If Charlie Sheen is playing the Two and a Half Men theme in his shows, doesn't he have to pay a royalty to the songwriter: Chuck Lorre?
—Paul S., via in the inbox
It's criminal enough that Charlie Sheen is playing that over-precious faux doo-wop frackery during his show. But enriching his mortal enemy at the same time? Can it be?
Oh, you are gonna love this:
Because by all reasonable reckonings, yes: Chuck Lorre—credited as a co-writer on the Two and a Half Men ditty—will probably get some money off of Sheen's Torpedo of Cravenly Cashing In Tour.
No, Sheen won't directly pay Lorre with a check—a check that likely would carry a warlock curse along with its legal cash value. Instead, show creator an public Sheen nemesis Lorre will likely get the money indirectly, through the American Society of Composers, Authors and Publishers.
"If this is a comedy-club-like scenario," or something similar, and not, say, a Broadway venue, it's likely that the licensing for the songs are handled through an ASCAP fee, says Damon Booth of the Notable Music label.
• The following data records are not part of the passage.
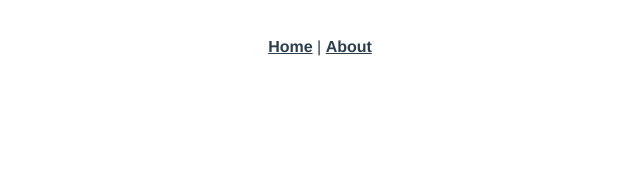
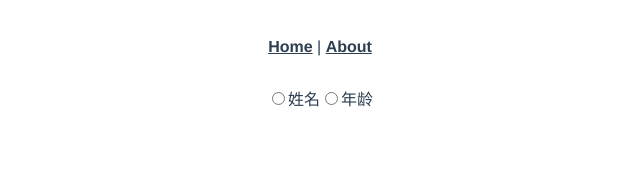
Before and after one commit to PinghuaZhuang/demos, a Vue app in the folder vue3-1/: page /demo in a window 1280 px wide. Shown: the top 176 px of the page, without its empty margins (320-960 px from the left). Built offline with nearby package versions, Linux system fonts and the light colour scheme.

Commit message:
Add: vue3.0 v-model

```diff
--- /dev/null
+++ b/vue3-1/src/demo/index.vue
@@ -0,0 +1,36 @@
+<template>
+    <div id="demo">
+        <router-view />
+        <VModel v-model="checked"></VModel>
+    </div>
+</template>
+
+
+<script lang='tsx'>
+// <reference path="../../types/types.d.ts" />
+import { Component, Provide, Vue, Watch } from 'vue-property-decorator'
+
+// 组件
+import VModel from './v-model.vue'
+
+// Register the router hooks with their names
+Component.registerHooks( [
+  'beforeRouteEnter',
+  'beforeRouteLeave',
+  'beforeRouteUpdate' // for vue-router 2.2+
+] )
+
+@Component( {
+    components: {
+        VModel,
+    }
+} )
+export default class TestCom extends Vue {
+    checked: Number = 0
+
+    @Watch( 'checked', { immediate: true, deep: true } )
+    onCheckedChange ( old: Number, val: Number ) {
+        console.log( 'changeChecked:', old, val )
+    }
+}
+</script>
--- /dev/null
+++ b/vue3-1/src/demo/v-model.vue
@@ -0,0 +1,20 @@
+<template>
+    <div class="v-model">
+        <input type="radio" name="name" id="name" @change="$emit( 'xxx', 0 )">
+        <label for="name">姓名</label>
+        <input type="radio" name="name" id="age" @change="$emit( 'xxx', 1 )">
+        <label for="age">年龄</label>
+    </div>
+</template>
+
+<script lang="ts">
+import { Component, Vue, Model } from 'vue-property-decorator'
+
+/* 自定义 v-model */
+
+// 写成函数必须有一个参数
+@Component
+export default class VmodelDemo extends Vue {
+    @Model( 'xxx', { type: Number } ) checked!: Boolean
+}
+</script>
--- a/vue3-1/src/router.ts
+++ b/vue3-1/src/router.ts
@@ -25,6 +25,12 @@ export default new Router({
       path: '/test/:color?',
       name: 'test',
       component: () => import( './views/test/index.vue' )
+    },
+    {
+      path: '/demo',
+      name: 'demo',
+      component: () => import( './demo/index.vue' ),
+      children: [  ]
     }
   ]
 })
```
That fee is paid by whatever theater Sheen is gracing—not the actor himself.
In other words, it's most likely the venue—say, the Fox in Detroit—that pays ASCAP, and it's ASCAP who pays Lorre and his cowriters. Only indirectly does Sheen help enrich his former buddy by playing that song. (For more on how all this works, check out my archive on this very topic. And what does any of this have to do with John McCain? Hey, glad you asked.)
Just how much is Lorre making off of this tour? Well, if you're a Sheen fan, you'll be pleased. At most, Lorre might make a four figure sum, perhaps $7,000, off of the whole tour, I'm told. At the very least, it might be, say, $500.
Not exactly the type of boon a TV mogul might crow over.